LISTED ENTRIES section start

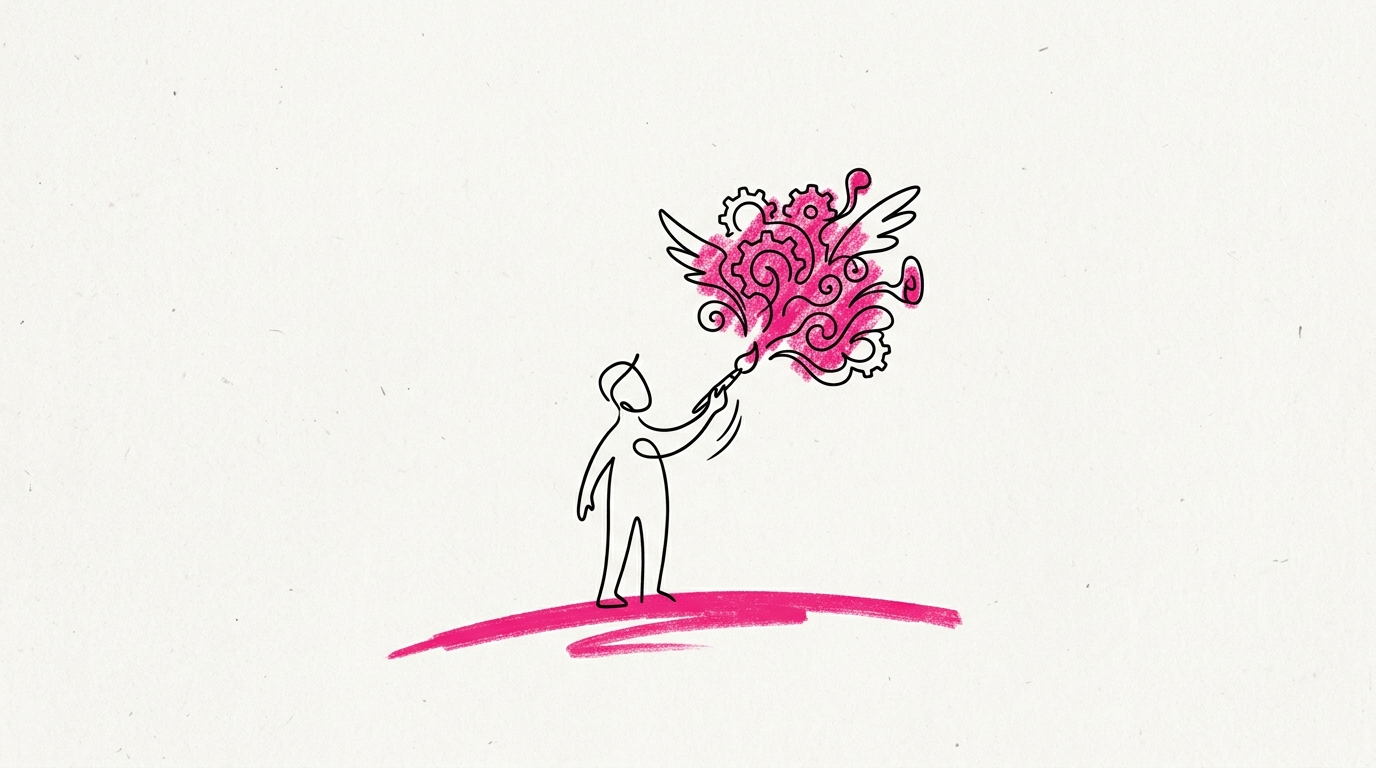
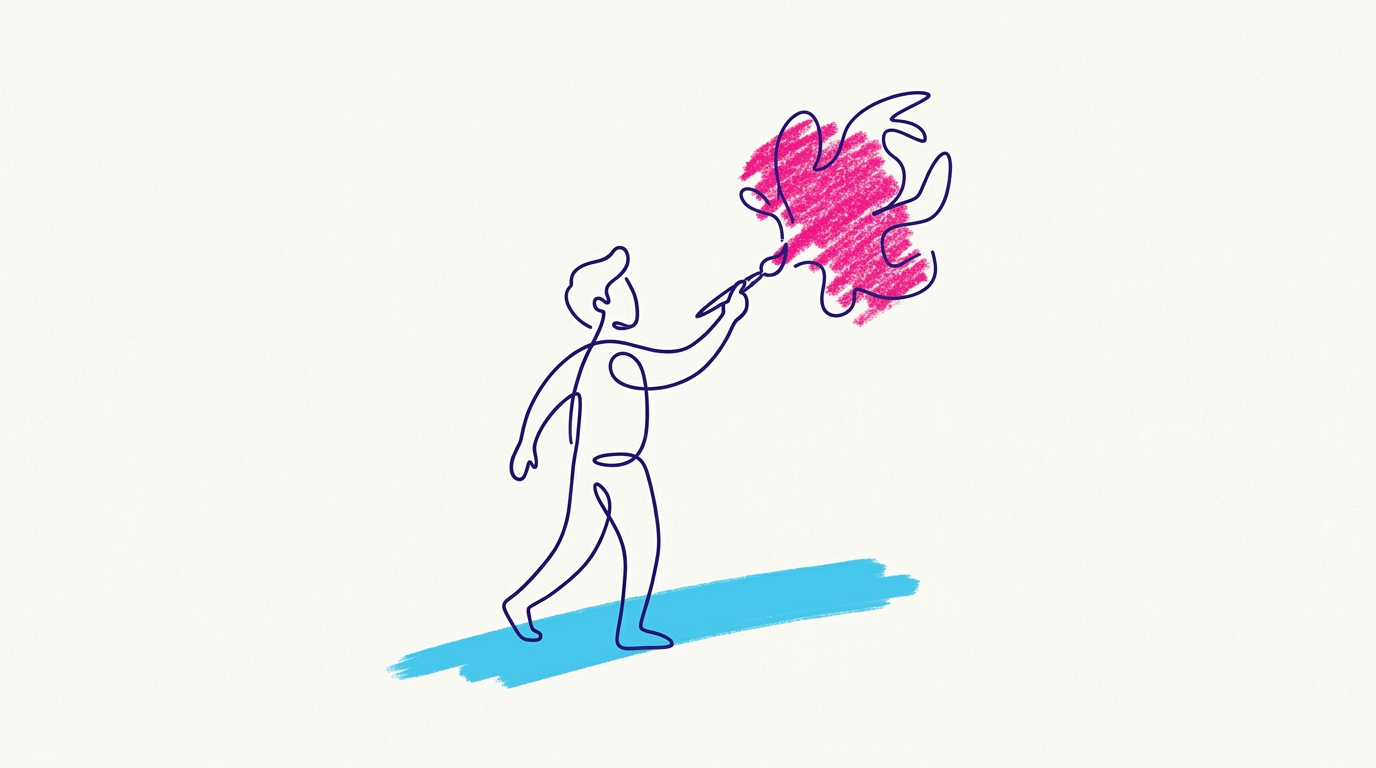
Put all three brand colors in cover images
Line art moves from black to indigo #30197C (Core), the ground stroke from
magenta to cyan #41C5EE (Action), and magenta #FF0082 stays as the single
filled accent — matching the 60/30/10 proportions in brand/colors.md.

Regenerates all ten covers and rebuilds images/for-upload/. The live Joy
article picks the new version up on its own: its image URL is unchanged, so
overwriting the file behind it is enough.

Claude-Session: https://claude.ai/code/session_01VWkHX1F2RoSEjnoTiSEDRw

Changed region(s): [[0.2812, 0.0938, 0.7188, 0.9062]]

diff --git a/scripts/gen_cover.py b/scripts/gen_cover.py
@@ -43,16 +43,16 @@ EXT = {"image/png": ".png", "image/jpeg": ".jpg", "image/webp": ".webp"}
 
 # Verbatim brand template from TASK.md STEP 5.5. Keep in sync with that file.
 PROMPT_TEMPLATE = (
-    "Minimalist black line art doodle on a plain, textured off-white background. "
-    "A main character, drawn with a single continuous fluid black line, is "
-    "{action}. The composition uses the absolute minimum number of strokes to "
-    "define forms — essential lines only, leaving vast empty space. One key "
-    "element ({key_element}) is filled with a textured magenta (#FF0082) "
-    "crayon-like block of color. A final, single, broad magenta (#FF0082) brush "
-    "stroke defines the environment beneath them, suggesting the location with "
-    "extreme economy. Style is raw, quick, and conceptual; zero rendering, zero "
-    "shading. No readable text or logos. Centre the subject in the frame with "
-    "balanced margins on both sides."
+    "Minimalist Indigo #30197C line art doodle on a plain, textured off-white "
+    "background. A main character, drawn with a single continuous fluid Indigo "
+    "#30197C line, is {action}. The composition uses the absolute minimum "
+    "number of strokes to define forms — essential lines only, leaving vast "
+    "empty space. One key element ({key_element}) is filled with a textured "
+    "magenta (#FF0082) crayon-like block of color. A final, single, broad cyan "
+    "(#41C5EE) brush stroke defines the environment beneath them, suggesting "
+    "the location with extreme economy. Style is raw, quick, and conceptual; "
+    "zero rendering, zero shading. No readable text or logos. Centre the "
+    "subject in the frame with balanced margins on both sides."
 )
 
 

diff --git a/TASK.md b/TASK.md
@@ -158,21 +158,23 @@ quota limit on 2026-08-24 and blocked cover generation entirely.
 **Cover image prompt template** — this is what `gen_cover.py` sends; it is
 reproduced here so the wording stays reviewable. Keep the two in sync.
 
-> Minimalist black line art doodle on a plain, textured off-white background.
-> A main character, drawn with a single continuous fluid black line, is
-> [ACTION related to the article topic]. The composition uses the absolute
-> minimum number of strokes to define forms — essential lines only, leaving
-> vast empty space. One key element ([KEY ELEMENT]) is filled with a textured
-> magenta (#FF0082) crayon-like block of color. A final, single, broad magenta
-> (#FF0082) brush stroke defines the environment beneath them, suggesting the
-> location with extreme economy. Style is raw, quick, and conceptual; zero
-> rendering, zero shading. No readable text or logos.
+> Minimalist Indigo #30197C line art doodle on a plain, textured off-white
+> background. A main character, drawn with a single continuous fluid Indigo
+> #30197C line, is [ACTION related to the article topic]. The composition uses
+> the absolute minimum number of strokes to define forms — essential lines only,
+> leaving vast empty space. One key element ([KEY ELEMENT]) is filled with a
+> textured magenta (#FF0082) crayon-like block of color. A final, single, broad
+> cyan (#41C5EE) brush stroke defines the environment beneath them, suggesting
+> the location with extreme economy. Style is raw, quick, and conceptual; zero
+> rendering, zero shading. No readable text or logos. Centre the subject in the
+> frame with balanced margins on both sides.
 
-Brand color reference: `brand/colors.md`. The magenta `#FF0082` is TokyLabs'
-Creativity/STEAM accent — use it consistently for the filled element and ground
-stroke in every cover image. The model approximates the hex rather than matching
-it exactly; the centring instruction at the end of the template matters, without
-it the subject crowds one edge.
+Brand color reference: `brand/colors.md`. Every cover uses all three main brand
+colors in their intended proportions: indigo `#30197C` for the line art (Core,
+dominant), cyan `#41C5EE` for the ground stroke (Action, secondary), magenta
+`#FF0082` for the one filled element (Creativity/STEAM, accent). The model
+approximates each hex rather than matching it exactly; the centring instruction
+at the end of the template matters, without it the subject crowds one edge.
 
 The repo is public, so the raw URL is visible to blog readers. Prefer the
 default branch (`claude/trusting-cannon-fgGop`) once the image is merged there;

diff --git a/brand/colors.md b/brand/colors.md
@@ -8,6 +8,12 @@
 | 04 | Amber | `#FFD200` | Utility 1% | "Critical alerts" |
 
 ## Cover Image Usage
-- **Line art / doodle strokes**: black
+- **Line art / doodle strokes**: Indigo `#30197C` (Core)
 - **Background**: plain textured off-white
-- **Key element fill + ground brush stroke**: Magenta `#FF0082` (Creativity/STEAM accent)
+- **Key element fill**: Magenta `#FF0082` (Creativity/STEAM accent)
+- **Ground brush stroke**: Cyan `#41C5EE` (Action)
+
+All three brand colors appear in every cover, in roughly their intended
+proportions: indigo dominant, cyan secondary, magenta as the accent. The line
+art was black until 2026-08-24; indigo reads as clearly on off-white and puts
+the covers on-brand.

LISTED ENTRIES section end
LISTED ENTRIES section start

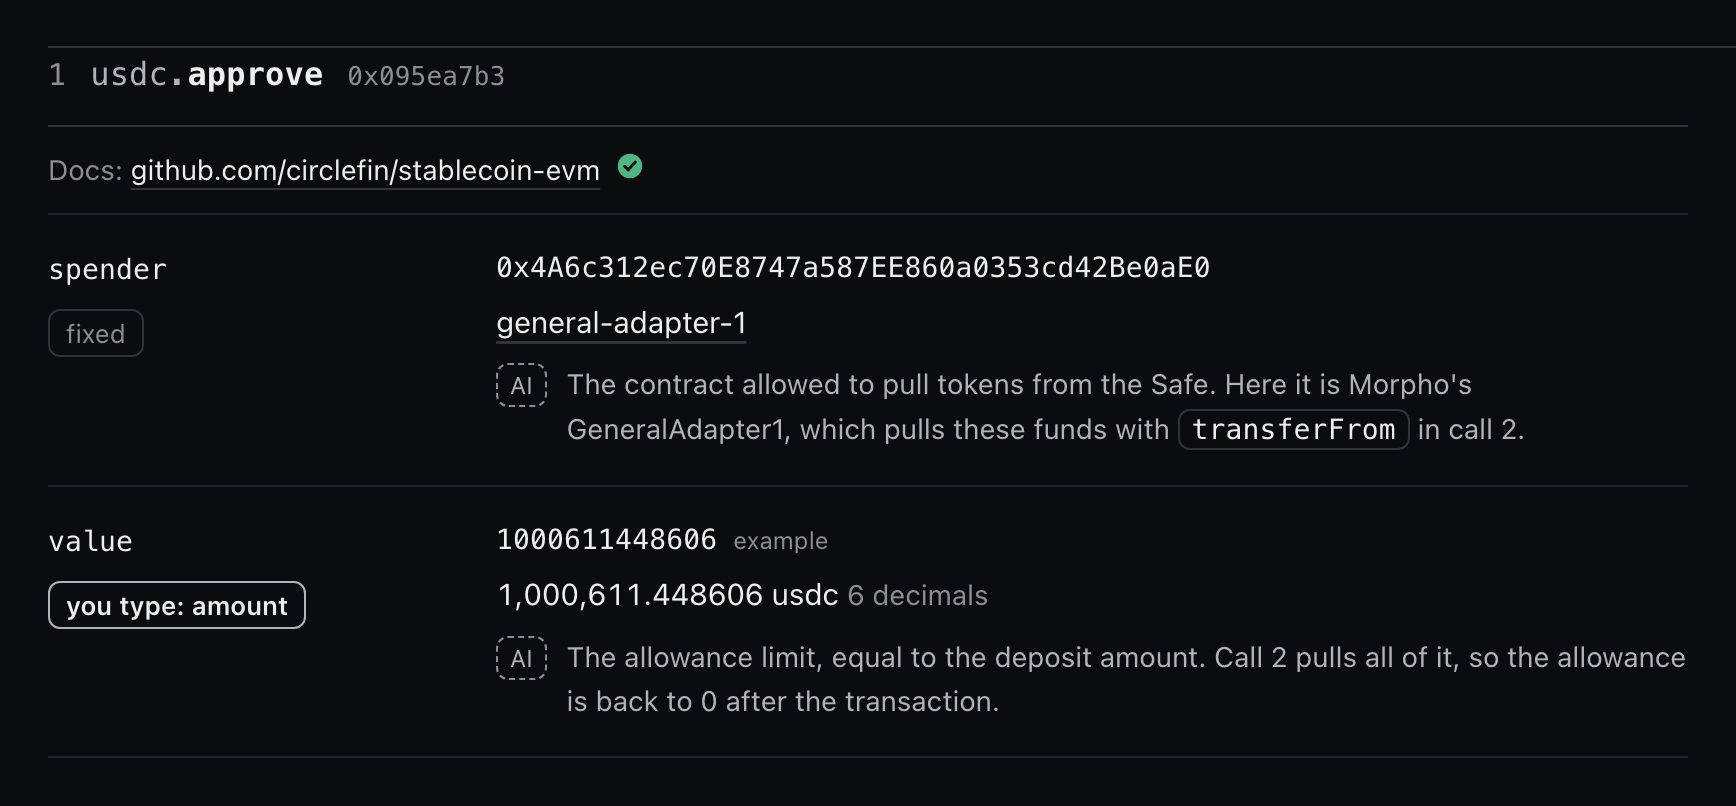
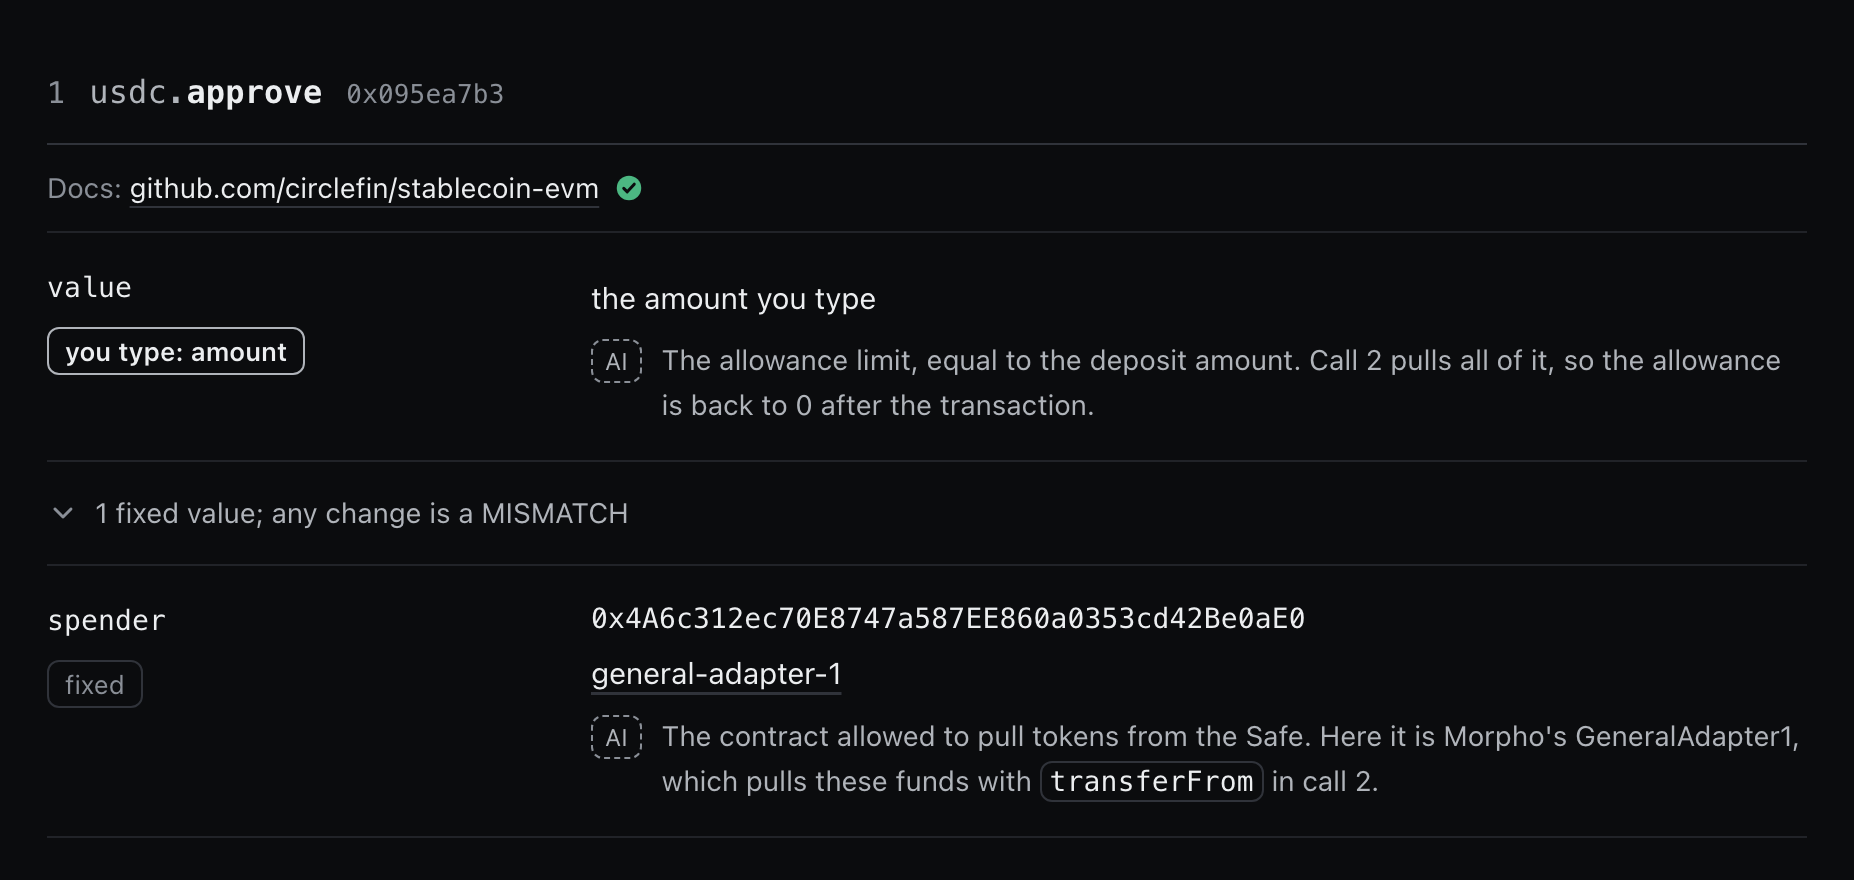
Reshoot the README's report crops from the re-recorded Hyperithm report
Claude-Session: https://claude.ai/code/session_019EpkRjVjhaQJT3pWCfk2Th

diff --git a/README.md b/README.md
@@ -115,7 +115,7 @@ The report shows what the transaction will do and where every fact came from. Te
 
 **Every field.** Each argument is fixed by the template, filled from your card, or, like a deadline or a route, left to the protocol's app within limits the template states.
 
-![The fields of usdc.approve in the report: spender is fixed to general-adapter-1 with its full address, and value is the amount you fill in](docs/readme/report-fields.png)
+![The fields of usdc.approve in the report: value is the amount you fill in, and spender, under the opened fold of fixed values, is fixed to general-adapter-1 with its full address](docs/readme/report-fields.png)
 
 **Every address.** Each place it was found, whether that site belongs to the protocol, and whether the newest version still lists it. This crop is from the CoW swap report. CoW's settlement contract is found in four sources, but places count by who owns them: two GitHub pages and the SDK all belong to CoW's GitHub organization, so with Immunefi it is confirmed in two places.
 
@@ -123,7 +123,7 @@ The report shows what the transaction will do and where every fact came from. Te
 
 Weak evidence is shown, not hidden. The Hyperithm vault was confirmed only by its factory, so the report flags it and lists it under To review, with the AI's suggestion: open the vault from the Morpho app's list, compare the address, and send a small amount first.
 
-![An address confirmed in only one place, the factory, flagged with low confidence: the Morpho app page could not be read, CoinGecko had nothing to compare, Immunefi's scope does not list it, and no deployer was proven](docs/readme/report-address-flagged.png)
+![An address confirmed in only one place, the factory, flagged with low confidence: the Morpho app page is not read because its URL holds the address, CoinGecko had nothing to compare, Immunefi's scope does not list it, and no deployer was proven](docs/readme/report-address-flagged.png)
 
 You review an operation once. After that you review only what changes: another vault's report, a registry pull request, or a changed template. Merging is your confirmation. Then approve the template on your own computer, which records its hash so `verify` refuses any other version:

LISTED ENTRIES section end

= WHAT IS NEEDED =
Reproduce, exactly as they stand in the data above, the lines from the one that holds "-> magenta (#FF0082)" to the one that holds "-> location with", inclusive.

= OUTPUT OF THE TASK =
-> magenta (#FF0082) crayon-like block of color. A final, single, broad magenta
-> (#FF0082) brush stroke defines the environment beneath them, suggesting the
-> location with extreme economy. Style is raw, quick, and conceptual; zero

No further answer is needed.